My Experience with UX
To myself and many others, bad user experience is synonymous with the internet, especially having lived through its infancy & simultaneously the greatest era of its existence, thanks primarily to CERN's creation of the World Wide Web. Though, we can't give only gratitude to the team working at CERN (A European organisation for research), because with the world becoming connected in a way it hadn't seen before, we were also exposed to bad design, not just a handful of it!
Sites that map out healthcare worse than a maze and ones with colour palettes that are the opposite of intuitive only scratches the surface of problematic user experiences. These problems weren't left completely behind in the 2000s.
Even though, for the most part, browsing through apps & websites is easy enough now, in some places, the experience leaves a lot left to be desired, whether in the navigation or the intuitiveness of the design. Even from a newcomer's perspective, it's clear that this issue infects some of our most important sectors, notably healthcare.

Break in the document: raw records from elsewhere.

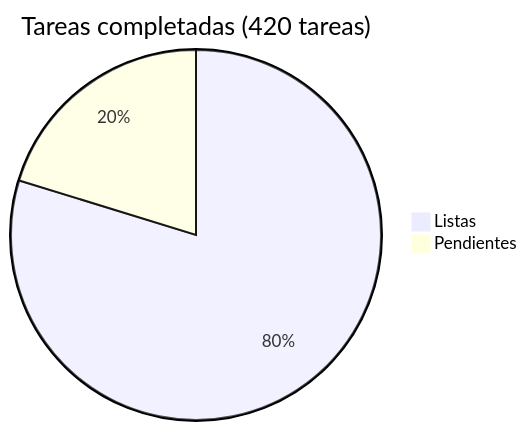
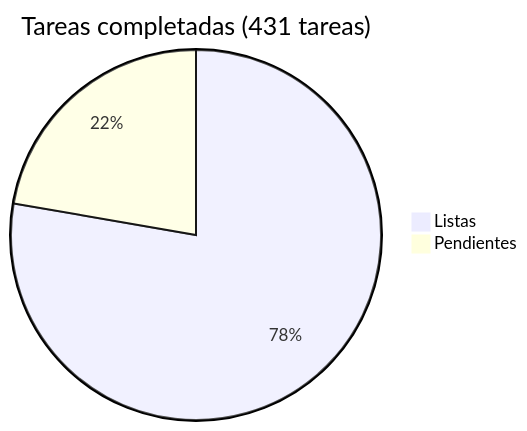
One commit to araguaney-lat/araguaney changed the diagram in docs/roadmap/README.md. Above: the diagram before and after it, drawn with Mermaid. The commit also changed other lines of this file and 2 other files, not shown here.

First line of the commit message:
docs(roadmap): fase 23, IA asistida en captura, catalogo y necesidades (#187)

````diff
--- a/docs/roadmap/README.md
+++ b/docs/roadmap/README.md
@@ -5,5 +5,5 @@
 ```mermaid
-pie title Tareas completadas (420 tareas)
+pie title Tareas completadas (431 tareas)
     "Listas" : 335
-    "Pendientes" : 85
+    "Pendientes" : 96
 ```
````
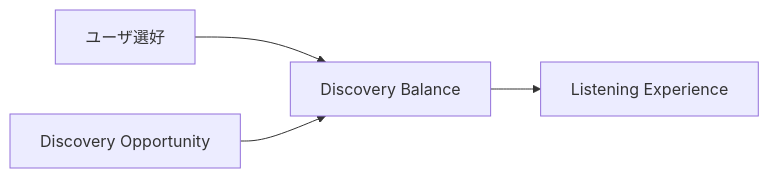
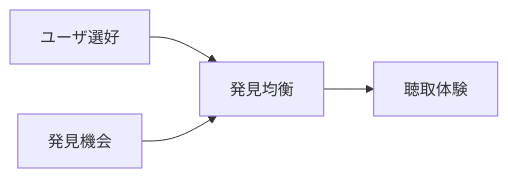
Before and after one commit to ShigeichiroYamasaki/creator-first-platform: the second of 35 diagrams in docs/whitepaper/08-discovery-community.md, drawn with Mermaid. The commit also changed other lines of this file and 72 other files, not shown here.

````diff
--- a/docs/whitepaper/08-discovery-community.md
+++ b/docs/whitepaper/08-discovery-community.md
@@ -91,10 +91,10 @@
 ```mermaid
 flowchart LR
     PREF[ユーザ選好]
-    DISC[Discovery Opportunity]
+    DISC[発見機会]
 
-    PREF --> BALANCE[Discovery Balance]
+    PREF --> BALANCE[発見均衡]
     DISC --> BALANCE
 
-    BALANCE --> EXPERIENCE[Listening Experience]
+    BALANCE --> EXPERIENCE[聴取体験]
 ```
````
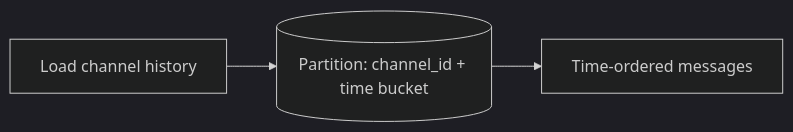
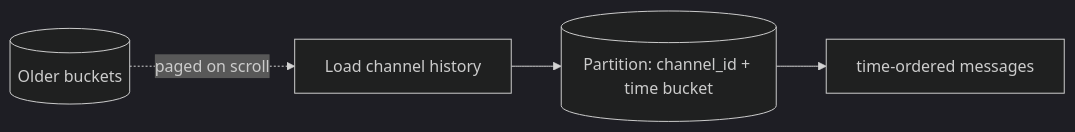
The diagram in system-design/2-case-studies/companies/discord.md (hiepgithub2001/swedocs), drawn with Mermaid (dark theme) before and after one commit. The commit also changed other lines of this file and 12 other files, not shown here.

Commit message:
Expand all 13 case studies with deeper detail (clarifying Qs, estimation math, schemas, more deep dives & diagrams)

````diff
--- a/system-design/2-case-studies/companies/discord.md
+++ b/system-design/2-case-studies/companies/discord.md
@@ -27,5 +36,6 @@
 ```mermaid
 flowchart LR
-    Read[Load channel history] --> Part[(Partition: channel_id + time bucket)]
-    Part --> Msgs[Time-ordered messages]
+    Read[Load channel history] --> P[(Partition: channel_id + time bucket)]
+    P --> Msgs[time-ordered messages]
+    Old[(Older buckets)] -. paged on scroll .-> Read
 ```
````
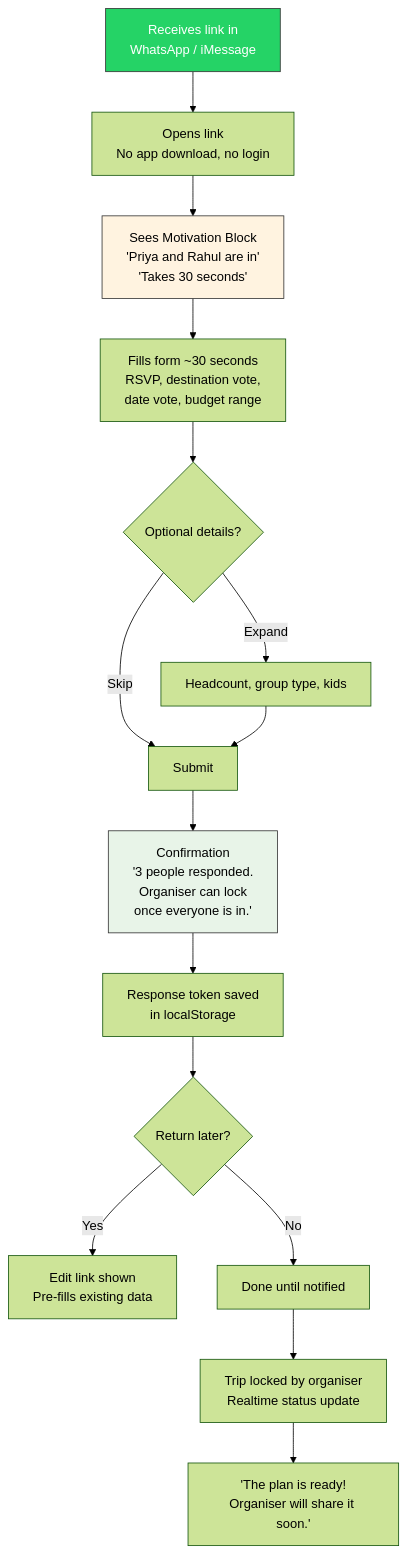
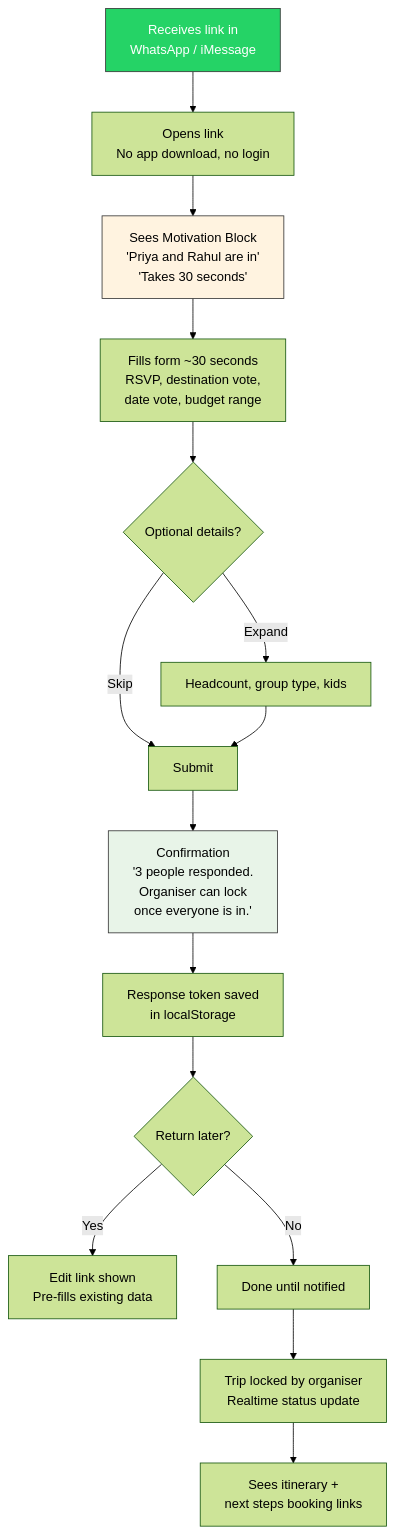
One commit to aditianapindi/Group-travel-planning changed the second of 7 diagrams in PRD-diagrams.md. Above: the diagram before and after it, drawn with Mermaid (forest theme). The commit also changed other lines of this file, not shown here.

First line of the commit message:
Update Mermaid diagrams to match current prototype

````diff
--- a/PRD-diagrams.md
+++ b/PRD-diagrams.md
@@ -37,21 +39,21 @@
 ```mermaid
 flowchart TD
     A["Receives link in\nWhatsApp / iMessage"] --> B["Opens link\nNo app download, no login"]
     B --> C["Sees Motivation Block\n'Priya and Rahul are in'\n'Takes 30 seconds'"]
     C --> D["Fills form ~30 seconds\nRSVP, destination vote,\ndate vote, budget range"]
     D --> E{"Optional details?"}
     E -- "Skip" --> F["Submit"]
     E -- "Expand" --> G["Headcount, group type, kids"]
     G --> F
     F --> H["Confirmation\n'3 people responded.\nOrganiser can lock\nonce everyone is in.'"]
     H --> I["Response token saved\nin localStorage"]
     I --> J{"Return later?"}
     J -- "Yes" --> K["Edit link shown\nPre-fills existing data"]
     J -- "No" --> L["Done until notified"]
     L --> M["Trip locked by organiser\nRealtime status update"]
-    M --> N["'The plan is ready!\nOrganiser will share it soon.'"]
+    M --> N["Sees itinerary +\nnext steps booking links"]
 
     style A fill:#25D366,stroke:#333,color:#fff
     style C fill:#fff3e0,stroke:#333
     style H fill:#e8f4e8,stroke:#333
 ```
````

For such a sector in which safety and even lives are on the clock, having to spend time running through a rat maze of user experience shouldn't be a problem, but in many places, it still is. With the advent of COVID-19, this problem became apparent, with a shift occurring that evolved how we interact with each other not just through direct conversation but also in passing. The prime development point of this change was digitalisation.

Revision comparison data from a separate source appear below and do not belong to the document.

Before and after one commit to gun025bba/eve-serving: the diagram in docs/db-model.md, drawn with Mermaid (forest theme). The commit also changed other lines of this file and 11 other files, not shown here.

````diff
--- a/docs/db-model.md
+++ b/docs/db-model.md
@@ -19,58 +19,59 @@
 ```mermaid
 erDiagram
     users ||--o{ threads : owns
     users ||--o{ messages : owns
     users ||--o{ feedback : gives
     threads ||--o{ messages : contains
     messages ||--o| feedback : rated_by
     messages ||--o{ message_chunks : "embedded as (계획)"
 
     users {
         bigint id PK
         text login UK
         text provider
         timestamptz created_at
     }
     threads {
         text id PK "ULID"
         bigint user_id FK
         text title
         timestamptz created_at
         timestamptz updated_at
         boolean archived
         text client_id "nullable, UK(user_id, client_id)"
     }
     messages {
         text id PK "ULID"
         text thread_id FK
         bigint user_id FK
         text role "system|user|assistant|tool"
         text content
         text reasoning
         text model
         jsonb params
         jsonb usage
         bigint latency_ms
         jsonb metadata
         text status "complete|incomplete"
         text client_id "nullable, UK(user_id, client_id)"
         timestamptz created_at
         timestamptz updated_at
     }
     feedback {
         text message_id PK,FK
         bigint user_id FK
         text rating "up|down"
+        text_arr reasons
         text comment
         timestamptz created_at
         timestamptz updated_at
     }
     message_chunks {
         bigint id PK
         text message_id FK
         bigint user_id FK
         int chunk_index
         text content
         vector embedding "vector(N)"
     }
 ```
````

Seeing this massive evolution unfold in such a short time period is something I think is overlooked by most, as usually the changes that occurred during the time we challenged COVID would take far longer to begin tackling, and that oversight is something that needs to be noticed in order to pinpoint the problems that existed pre-covid and still persist today.
What can UX do for Healthcare?
Personally, when I go onto an app or website, I want to get to the crux of the information as soon as possible, if not instantly, and I think that sentiment carries over to the majority of others who have spent any amount of time reading any sort of information, online or not, and that's where I believe user experience is the most important within healthcare.
Being unable to quickly and accurately find information relevant to professionals' needs saves time for them. It allows a clearer, glanceable picture of patients details, diagnoses and anything else important, enabling more accurate delivery of healthcare. If minor human errors could be negated through the simplification and consolidation of information and user journeys, many accidents, even deaths, could be eliminated.
Poor design isn't just an inconvenience for the healthcare sector; it's a pitfall that can result in unwarranted and avoidable tragedy.
The Future of UX
Technology stands at the forefront of the world's environment today, and it's important to prime it for good to assist our growth as a society, and user experience goes hand in hand with this evolution.
A significant number of innovations will be introduced to us, as they have in the past. New trends ranging from Artificial Intelligence to wearables will become staples in our lives, possibly in ways we can't predict right now or in ways subtle to the unassuming onlooker. Still, until then, it's crucial to pioneer the change.
Without a shift in how we interact with our surroundings, there is a limit to our advancement. We can take many steps forward through the streamlining, simplification, and innovation of how healthcare professionals interact with patients.